Back pain affects an estimated 80 percent of Americans at one time or another. Although many accept this pain as an inevitable part of aging, recent cross-cultural research challenges this paradigm. In fact, back pain may be a uniquely Western — and modern — phenomenon. Here’s what we’ve learned about back pain from cultures that don’t experience it.
We’ve learned a lot about why people experience back pain from the research of acupuncturist Esther Gokhale, who, according to NPR, began experiencing back pain around 20 years ago. After discovering she had a herniated disc, Gokhale had surgery to fix it. But when she experienced the same injury again a year later, she decided to skip the surgery in favor of finding a more permanent fix for her pain. Her idea was to “go to populations where they don’t have these huge problems and see what they’re doing.”
She visited places like the mountains in Ecuador and tiny villages in Africa, where she watched people live and work. She observed people carry buckets of water on their head, collect firewood, and bend over while collecting chestnuts for hours at a time. Somehow, despite all of this intense, manual labor, these people did not experience back pain.
The “S” vs. the “J”
What they all had in common, she eventually realized, was the shape of their spine. American spines, she discovered, are often “S” shaped, while members of cultures that don’t experience back pain have spines shaped like a “J.”
The typical S-shaped spine curves both at the top, along the back of the neck, as well as at the bottom, along the lower back. A person with a J-shaped spine, on the other hand, has a back that is almost flat until the bottom, where it curves dramatically at the top of the buttocks. “The J-shaped spine is what you see in Greek statues. It’s what you see in young children. It’s a good design.” Gokhale told NPR.
So how can we get that J-shaped spine?

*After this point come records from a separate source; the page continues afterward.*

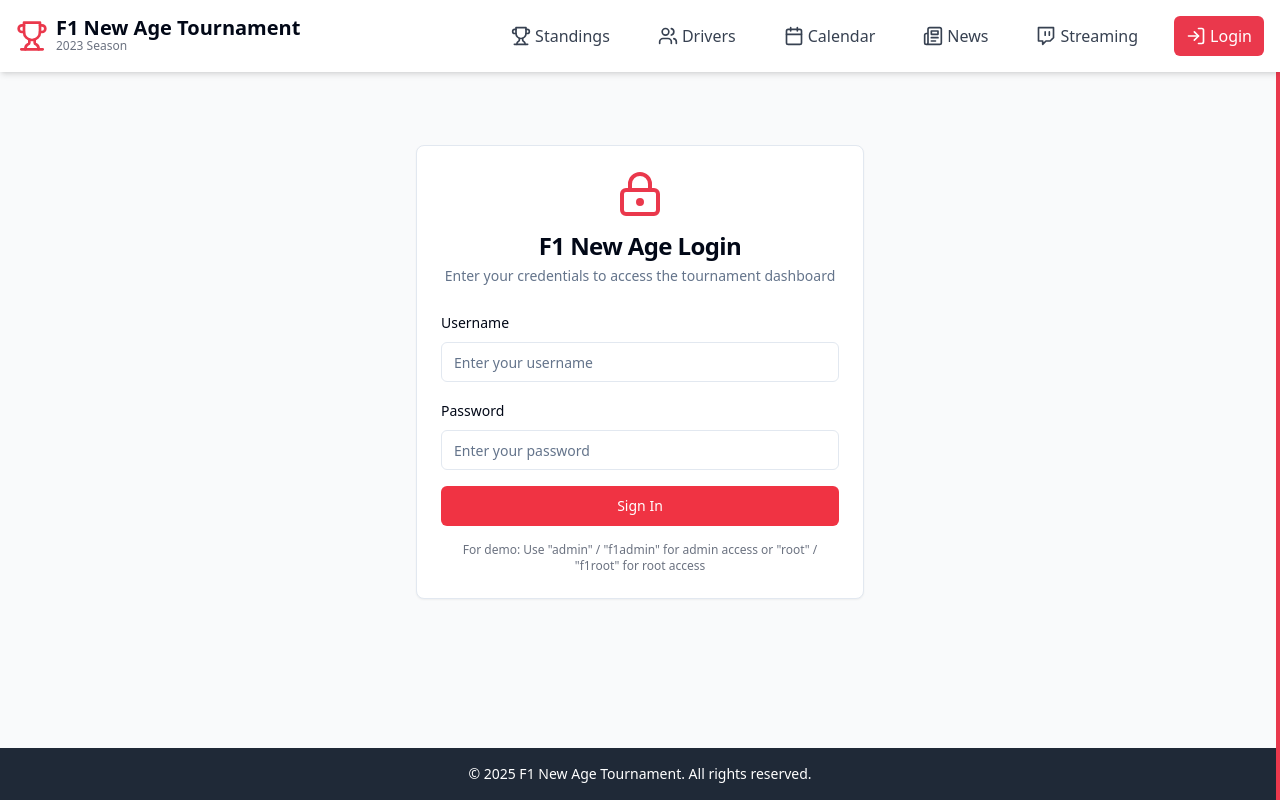
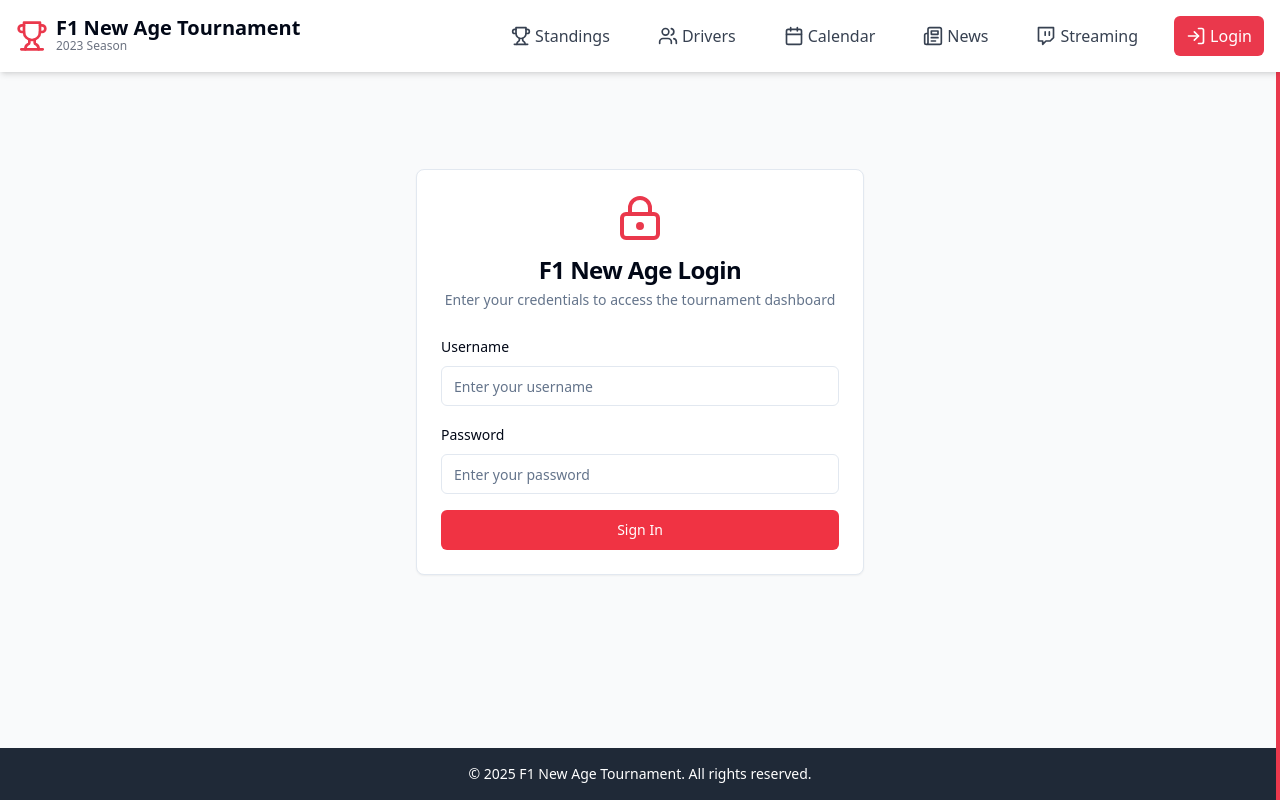
Before and after one commit to drussodev/f1-new-age-dashboard, a React (Vite) app: page /login in a window 1280 px wide. Built offline with nearby package versions, Linux system fonts and the light colour scheme.

Commit message:
Remove login page description
Removes the description text from the login page.

```diff
--- a/src/pages/Login.tsx
+++ b/src/pages/Login.tsx
@@ -77,9 +77,6 @@ const Login = () => {
               <Button type="submit" className="w-full">
                 Sign In
               </Button>
-              <p className="text-xs text-center text-gray-500 mt-4">
-                For demo: Use "admin" / "f1admin" for admin access or "root" / "f1root" for root access
-              </p>
               {isRoot && (
                 <div className="text-center mt-4">
                   <Link to="/accounts" className="text-sm text-f1-red hover:underline">
```
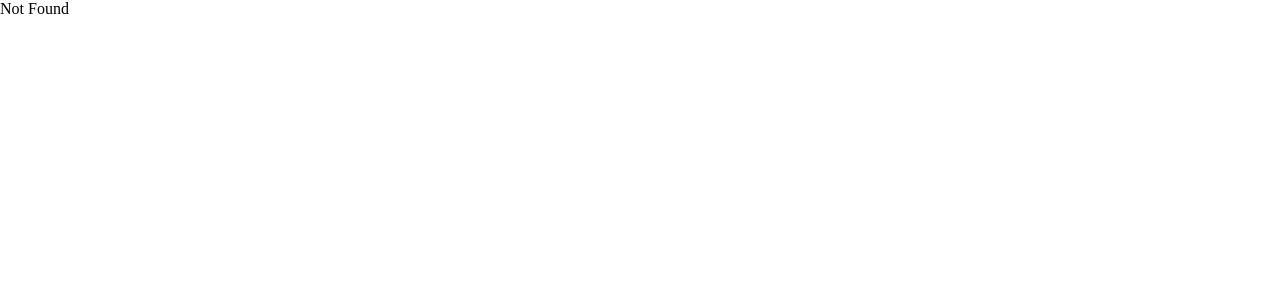
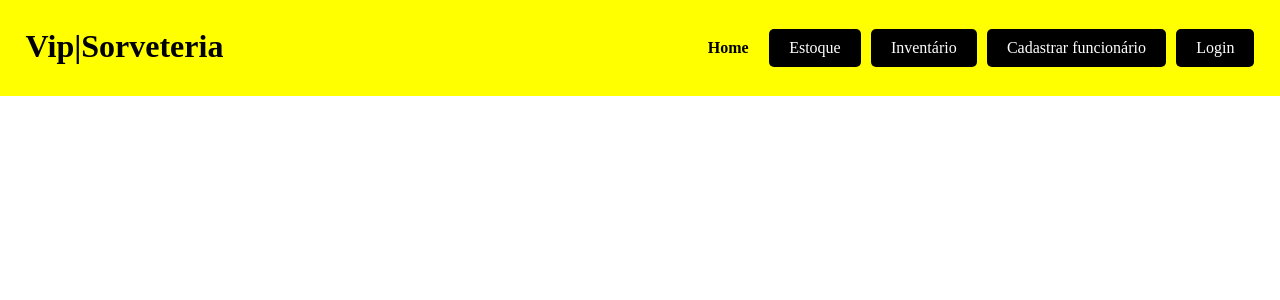
Before and after one commit to FelipeCassanoA/Pame-23.1-Case5-Felipe-Cassano, a React (Create React App) app in the folder sorveteria_web/: page /estoque in a window 1280 px wide. Shown: the top 300 px of the page. Built offline with nearby package versions, Linux system fonts and the light colour scheme.

Commit message:
commit 9

```diff
--- /dev/null
+++ b/sorveteria_web/src/Pages/Estoque/index.js
@@ -0,0 +1,31 @@
+import React from 'react'
+import { EstoqueContainer, EstoqueForm } from './styles'
+import  Header from '../../Components/Header'
+
+
+function Estoque() {
+  return (
+
+
+<EstoqueContainer>
+
+    <Header></Header>
+    <EstoqueForm>
+
+
+
+
+    </EstoqueForm>
+
+
+
+
+</EstoqueContainer>
+
+
+
+
+  )
+}
+
+export default Estoque
--- /dev/null
+++ b/sorveteria_web/src/Pages/Estoque/styles.js
@@ -0,0 +1,14 @@
+import { styled } from "styled-components";
+
+export const EstoqueContainer = styled.div`
+display: flex   ;
+
+
+
+`
+
+export const EstoqueForm = styled.form`
+display: flex;
+
+
+`
--- a/sorveteria_web/src/Routes/index.js
+++ b/sorveteria_web/src/Routes/index.js
@@ -1,6 +1,7 @@
 import React from 'react'
 import {BrowserRouter as Router, Routes, Route} from "react-router-dom"
 import Home from '../Pages/Home';
+import Estoque from '../Pages/Estoque'
 import Login from '../Pages/Login';
 import Cadastrar from '../Pages/Cadastrar';
 
@@ -13,10 +14,10 @@ function Rotas() {
 
 
      <Routes>
-
+        <Route path="/" element={<Home></Home>} ></Route>
+        <Route path="/estoque" element={<Estoque></Estoque>} ></Route>
         <Route path="/cadastrar-funcionario" element={<Cadastrar></Cadastrar>} ></Route>
         <Route path="/Login" element={<Login></Login>} ></Route>
-        <Route path="/" element={<Home></Home>} ></Route>
         <Route path="*" element={<div>Not Found</div>}></Route>
     </Routes>
 
```
Also changed, not shown: sorveteria_web/src/Pages/Inventario/index.js (added), sorveteria_web/src/Pages/Inventario/styles.js (added).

After reshaping her own spine into a J shape, Gokhale developed exercises so that others could also change their posture and discover a pain-free back. She recommends doing the following four exercises, which you can practice when you’re standing, walking, or sitting.
Roll your shoulders back
Those of us who work in offices or spend a lot of time sitting tend to hunch our shoulders forward, so that our arms hang in front of our bodies instead of alongside it. To fix this tendency, Gokhale recommends raising your shoulders up, pushing them back, and then letting them drop back down again. This should allow your arms to rest at your side, and your thumbs to point out away from you.
Lengthen your spine
As you take a deep inhalation, try to lengthen your spine, so that you’re taller than you were before the breath. As you exhale, try to maintain this new height. Then when you inhale again, try to lengthen even more. Gokhale points out that this is a great exercise for strengthening your core muscles, which support your spine.
Squeeze your glutes
The gluteus medius, which are the muscles right at the top of your buttocks, provide support to the lower back. Gokhale suggests strengthening these muscles by practicing squeezing your butt cheeks every time you take a step.
Adjust the angle of your chin
Rather than lifting our chins, we should actually be keeping them relaxed, and slightly angled down. Gokhale recommends finding this balance by putting a light object on the crown of your head, and practicing pushing up against it. This also allows you to lengthen the back of your neck.
Other ways to reduce back pain:
- Certain yoga poses and pilates moves can help with chronic back pain as well as conditions like sciatica, which can contribute to back pain.
- Practicing mindfulness has also been shown to help reduce chronic pain, as well as lower your risk of future injuries.
- There are many other ways we can take care of our spine throughout the day, while we’re sitting, standing, working, exercising — even sleeping! Find out how, here.
- Losing weight can also be helpful for some people, as being overweight can place stress on the spine and contribute to the development of an unnatural, S-shaped spine.
- Get moving! A sedentary lifestyle increases one’s risk of back pain by decreasing muscle tone in the body. Less muscle means more pressure on the spine.
Many people feel as if they don’t have any options once chronic back pain develops. But, as Gokhale’s experience shows, it is possible to reduce your pain through simple exercises. And even if you don’t experience back pain, over time, Gokhale’s exercises help develop better posture, a stronger core, and a perkier butt. Worth trying, don’t you think?
Teresa is a freelance writer and yoga teacher currently living in Sri Lanka. She loves to write about policies, ideas, and practices that promote a healthy planet and create healthy people.